Jewel at a crossroads as Supervalu mulls options
News from Chicago Tribune:
Supervalu stunned no one Wednesday with the announcement that it’s looking to sell all or parts of the company as efforts to right the grocery giant have stumbled. The question now is what a sale could mean for Chicago’sJewel-Osco, and what form a deal might take.
The Eden Prairie, Minn.-based company also said that first-quarter earnings plunged 45 percent. A day after that disclosure, shares plunged 49 percent, closing Thursday at $ 2.69. In addition to Jewel-Osco, Supervalu owns a number of retail chains, including Albertsons, Acme, Cub, Shaw’s, Save-a-Lot and Shop ‘N Save.

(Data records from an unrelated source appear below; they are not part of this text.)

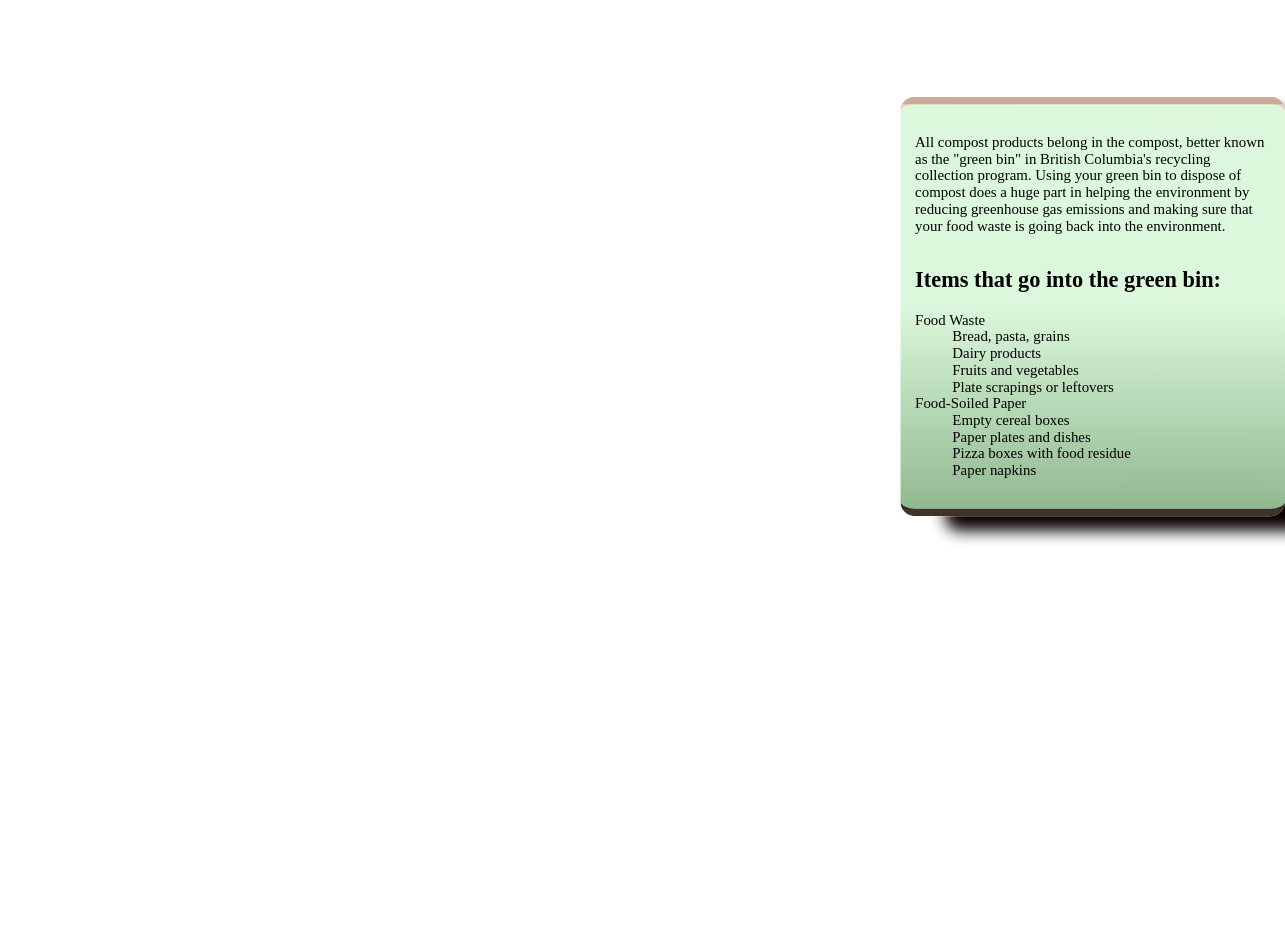
Repository: alemunden/Trash-Scavengers
Page: /InfoCompost
These files come from the project's save history. The page is drawn as it stood at one moment and after the next save; the edit follows.
The browser window is 1280 px wide. The page is 1382 px wide, so the pictures cover 1382 px, including what lies to the right of the window. The pictures show the whole page, at 93% of full size.
The project was rebuilt for these pictures with package versions that can differ from the ones it lists, and the page was loaded fresh each time. The framework's server and built-in components were replaced by stand-ins that run in the browser. Also part of the build but not shown: next.config.mjs.

Above is the page before, as saved 2024-05-07 15:00:42.

After the next save:
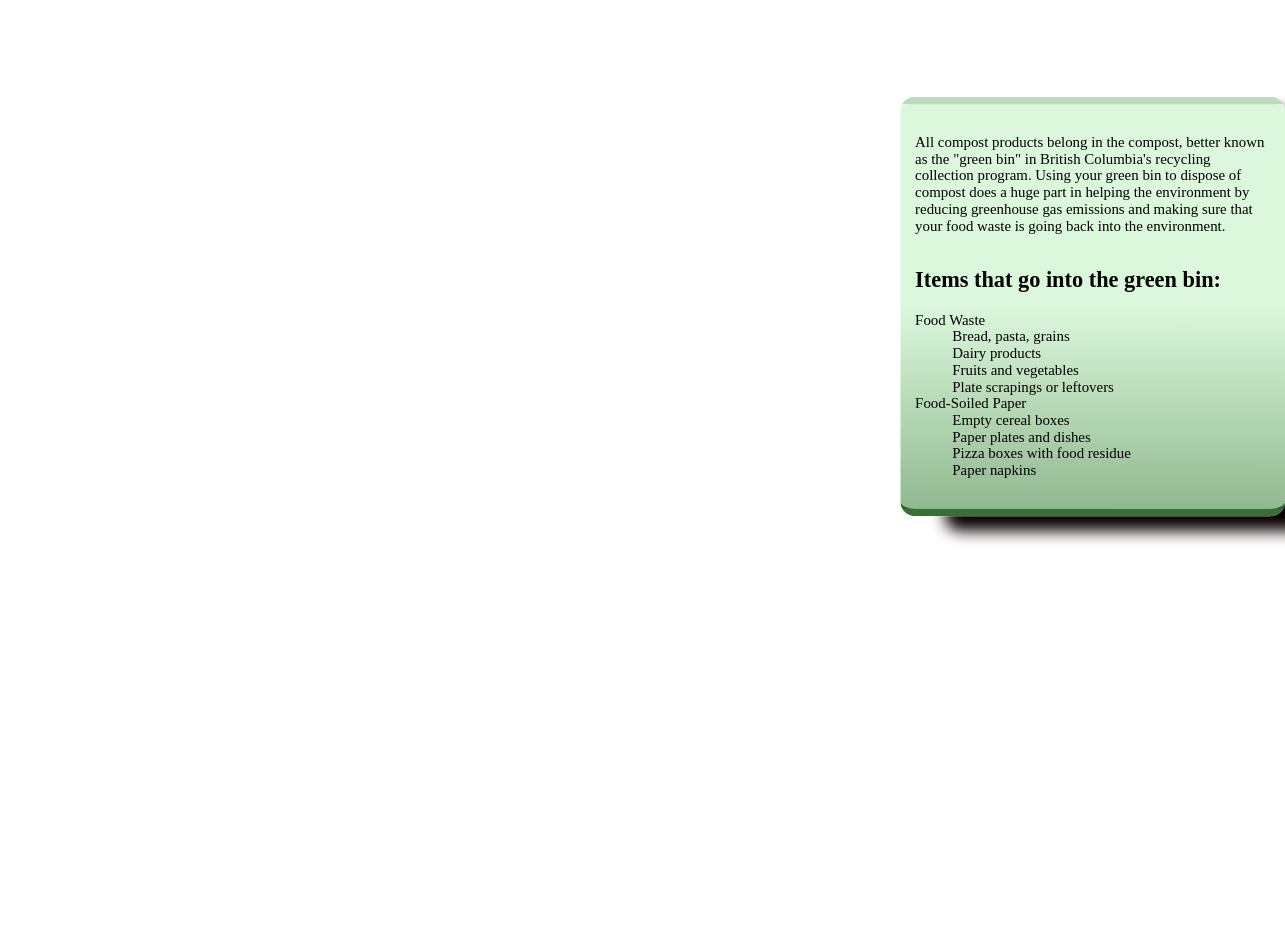
Saved 45 s later.
--- a/styles/InfoCompost.module.css
+++ b/styles/InfoCompost.module.css
@@ -6,7 +6,7 @@
     flex-direction: column;
     background-image: linear-gradient(180deg, rgba(185, 240, 185,0.5) 50%, rgba(35, 115, 35, 0.5) 100%);
     border-radius: 1rem;
-    border-top: 0.5rem solid rgba(255, 159, 159, 0.5);
-    border-bottom: 0.5rem solid rgba(26, 0, 0, 0.8);
+    border-top: 0.5rem solid rgba(236, 251, 236, 0.5);
+    border-bottom: 0.5rem solid rgba(16, 78, 16, 0.8);
     box-shadow: 3rem 1rem 1rem #0b0000;
 }
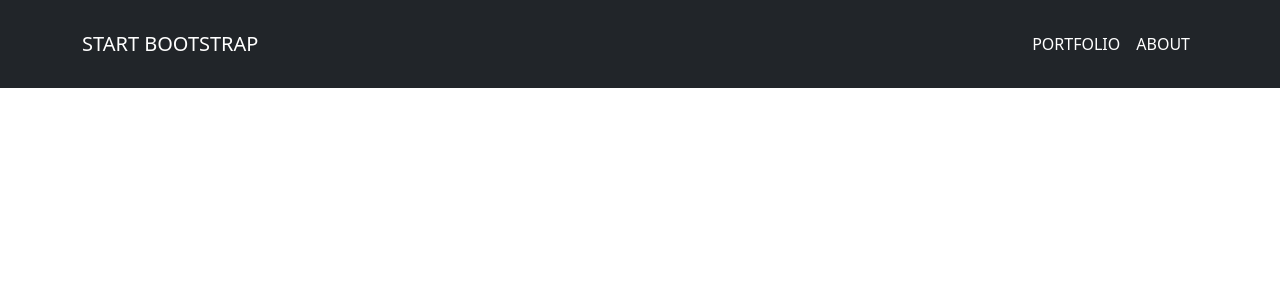
Repository: 7JaxeN7/WT-1255P-Mehmet_BEZC-
Page: index.html
The author's editor kept a copy of each file at every save. The page is drawn from the files as they stood at one save, then again after the next save.
The browser window is 1280 px wide. The pictures show the whole page.

Above is the page before, as saved 2025-01-06 18:41:52.

### index.html
<!DOCTYPE html>
<html lang="tr">

<head>
  <meta charset="UTF-8">
  <meta name="viewport" content="width=device-width, initial-scale=1.0">
  <link href="https://cdn.jsdelivr.net/npm/bootstrap@5.3.3/dist/css/bootstrap.min.css" rel="stylesheet"
    integrity="sha384-QWTKZyjpPEjISv5WaRU9OFeRpok6YctnYmDr5pNlyT2bRjXh0JMhjY6hW+ALEwIH" crossorigin="anonymous">
  <title>Start Bootstrap</title>
</head>

<body>
  <header>
    <nav class="navbar navbar-expand-lg bg-dark">
      <!-- Burada ne yaparsam yapayım navbar-bg olarak yaptığımda style.css tanımlayarak istenilen renk olmadı. Bu şekilde geçici çözüm buldum. Deneyeibilirsiniz, olmuyor... -->
      <div class="container pt-3 pb-3">
        <a class="navbar-brand text-white" href="#">START BOOTSTRAP</a>
        <button class="navbar-toggler" type="button" data-bs-toggle="collapse" data-bs-target="#navbarNav"
          aria-controls="navbarNav" aria-expanded="false" aria-label="Toggle navigation">
          <span class="navbar-toggler-icon"></span>
        </button>
        <div class="collapse navbar-collapse" id="navbarNav">
          <ul class="navbar-nav ms-auto">
            <li class="nav-item">
              <a class="nav-link text-white" href="#">PORTFOLIO</a>
            </li>
            <li class="nav-item">
              <a class="nav-link text-white" href="#">ABOUT</a>
            </li>
          </ul>
        </div>
      </div>
    </nav>
  </header>
  <!-- Burası bootstrap script kısmı -->
  <script src="https://cdn.jsdelivr.net/npm/bootstrap@5.3.3/dist/js/bootstrap.bundle.min.js"
    integrity="sha384-YvpcrYf0tY3lHB60NNkmXc5s9fDVZLESaAA55NDzOxhy9GkcIdslK1eN7N6jIeHz"
    crossorigin="anonymous"></script>
</body>

</html>

After the next save:
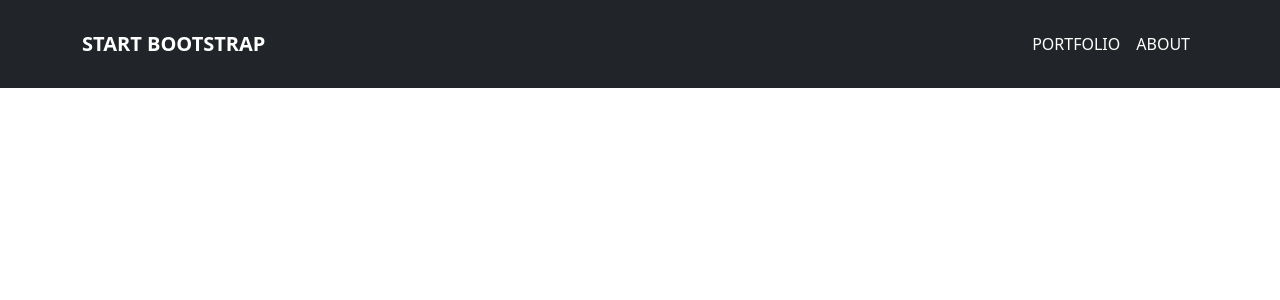
Saved 2 min 56 s later.
--- a/index.html
+++ b/index.html
@@ -14,7 +14,7 @@
     <nav class="navbar navbar-expand-lg bg-dark">
       <!-- Burada ne yaparsam yapayım navbar-bg olarak yaptığımda style.css tanımlayarak istenilen renk olmadı. Bu şekilde geçici çözüm buldum. Deneyeibilirsiniz, olmuyor... -->
       <div class="container pt-3 pb-3">
-        <a class="navbar-brand text-white" href="#">START BOOTSTRAP</a>
+        <a class="navbar-brand text-white fw-bolder" href="#">START BOOTSTRAP</a>
         <button class="navbar-toggler" type="button" data-bs-toggle="collapse" data-bs-target="#navbarNav"
           aria-controls="navbarNav" aria-expanded="false" aria-label="Toggle navigation">
           <span class="navbar-toggler-icon"></span>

“Our review of strategic alternatives will be broad-based and include looking at the sale or other disposition of all or part of the company,” CEO Craig Herkert said in a memo to employees Wednesday. “There can be no assurance that this review will result in any transaction or any change in the company’s overall structure or business model.”
Analysts attribute some of Supervalu’s troubles to its $ 11.3 billion acquisition ofAlbertson’s Inc.in 2006, which included the Jewel-Osco chain. They say the company’s debt has crimped its ability keep prices low. Supervalu has posted declining sales for each of its past three fiscal years.
Janney analyst Jonathan Feeney wrote in a research note Thursday that “it is unclear what the strategic options are,” as Su…………… continues on Chicago Tribune
Crayfish to Eat, and to Clean the Water
News from New York Times:
SAND HARBOR, Nev. — Just after dawn on Sunday, with a white moon still visible over mountain-ringed Lake Tahoe, Fred Jackson maneuvered his small boat into clear water about 35 feet deep.
“Hard right — back up,” said his nephew, Justin Pulliam, standing on the edge of the boat and peering at a shadow at the bottom of the lake.
“You got it?” Mr. Jackson asked.
Soon his nephew was pulling up a trap containing a couple of dozen crayfish, the day’s first harvest. But more significant, it was the first act of commercial fishing in Lake Tahoe since the overexploitation and extinction of the Lahontan cutthroat trout led the authorities to ban all but recreational fishing here in the 1930s.
Last week, Nevada authorized the commercial trapping of crayfish after Mr. Jackson and a local scientist persuaded state authorities that it would be good business. And not only that, it would improve the famed, though vulnerable, water clarity of one of America’s greatest natural treasures.
Introduced to Lake Tahoe more than a century ago, the crayfish population has swelled to 280 million, up from 200 million just six years ago. Th…………… continues on New York Times